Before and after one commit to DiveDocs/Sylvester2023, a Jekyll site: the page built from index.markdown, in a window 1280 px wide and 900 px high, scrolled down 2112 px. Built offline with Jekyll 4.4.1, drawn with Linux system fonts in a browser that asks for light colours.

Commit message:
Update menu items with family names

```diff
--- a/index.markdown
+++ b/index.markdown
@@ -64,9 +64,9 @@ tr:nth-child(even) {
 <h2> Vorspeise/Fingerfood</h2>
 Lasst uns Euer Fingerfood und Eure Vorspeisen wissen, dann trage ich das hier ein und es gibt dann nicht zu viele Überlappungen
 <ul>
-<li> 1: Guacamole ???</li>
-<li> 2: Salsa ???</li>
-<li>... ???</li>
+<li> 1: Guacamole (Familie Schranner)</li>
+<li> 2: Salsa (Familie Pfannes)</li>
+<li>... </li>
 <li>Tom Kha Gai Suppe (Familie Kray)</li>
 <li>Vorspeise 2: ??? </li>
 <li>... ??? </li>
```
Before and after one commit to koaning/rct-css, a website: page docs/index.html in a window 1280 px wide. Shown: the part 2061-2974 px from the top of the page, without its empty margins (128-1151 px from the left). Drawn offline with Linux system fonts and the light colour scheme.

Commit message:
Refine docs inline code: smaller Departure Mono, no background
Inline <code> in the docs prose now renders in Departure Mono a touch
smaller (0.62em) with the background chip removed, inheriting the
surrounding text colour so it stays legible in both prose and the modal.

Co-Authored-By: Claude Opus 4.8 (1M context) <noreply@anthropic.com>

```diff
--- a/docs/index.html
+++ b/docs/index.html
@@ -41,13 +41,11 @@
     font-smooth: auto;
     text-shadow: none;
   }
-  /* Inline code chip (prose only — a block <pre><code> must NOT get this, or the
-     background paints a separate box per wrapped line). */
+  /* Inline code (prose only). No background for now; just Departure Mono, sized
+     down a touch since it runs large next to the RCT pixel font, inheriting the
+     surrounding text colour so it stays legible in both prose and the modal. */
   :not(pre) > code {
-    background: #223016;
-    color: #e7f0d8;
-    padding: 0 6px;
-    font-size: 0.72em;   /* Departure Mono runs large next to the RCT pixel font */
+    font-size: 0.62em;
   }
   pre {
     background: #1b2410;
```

Exercise brief
May I have the entries returned exactly, with every line in place?

Solution for this problem
Before and after one commit to DiveDocs/Sylvester2023, a Jekyll site: the page built from index.markdown, in a window 1280 px wide and 900 px high, scrolled down 2112 px. Built offline with Jekyll 4.4.1, drawn with Linux system fonts in a browser that asks for light colours.

Commit message:
Update menu items with family names

```diff
--- a/index.markdown
+++ b/index.markdown
@@ -64,9 +64,9 @@ tr:nth-child(even) {
 <h2> Vorspeise/Fingerfood</h2>
 Lasst uns Euer Fingerfood und Eure Vorspeisen wissen, dann trage ich das hier ein und es gibt dann nicht zu viele Überlappungen
 <ul>
-<li> 1: Guacamole ???</li>
-<li> 2: Salsa ???</li>
-<li>... ???</li>
+<li> 1: Guacamole (Familie Schranner)</li>
+<li> 2: Salsa (Familie Pfannes)</li>
+<li>... </li>
 <li>Tom Kha Gai Suppe (Familie Kray)</li>
 <li>Vorspeise 2: ??? </li>
 <li>... ??? </li>
```
Before and after one commit to koaning/rct-css, a website: page docs/index.html in a window 1280 px wide. Shown: the part 2061-2974 px from the top of the page, without its empty margins (128-1151 px from the left). Drawn offline with Linux system fonts and the light colour scheme.

Commit message:
Refine docs inline code: smaller Departure Mono, no background
Inline <code> in the docs prose now renders in Departure Mono a touch
smaller (0.62em) with the background chip removed, inheriting the
surrounding text colour so it stays legible in both prose and the modal.

Co-Authored-By: Claude Opus 4.8 (1M context) <noreply@anthropic.com>

```diff
--- a/docs/index.html
+++ b/docs/index.html
@@ -41,13 +41,11 @@
     font-smooth: auto;
     text-shadow: none;
   }
-  /* Inline code chip (prose only — a block <pre><code> must NOT get this, or the
-     background paints a separate box per wrapped line). */
+  /* Inline code (prose only). No background for now; just Departure Mono, sized
+     down a touch since it runs large next to the RCT pixel font, inheriting the
+     surrounding text colour so it stays legible in both prose and the modal. */
   :not(pre) > code {
-    background: #223016;
-    color: #e7f0d8;
-    padding: 0 6px;
-    font-size: 0.72em;   /* Departure Mono runs large next to the RCT pixel font */
+    font-size: 0.62em;
   }
   pre {
     background: #1b2410;
```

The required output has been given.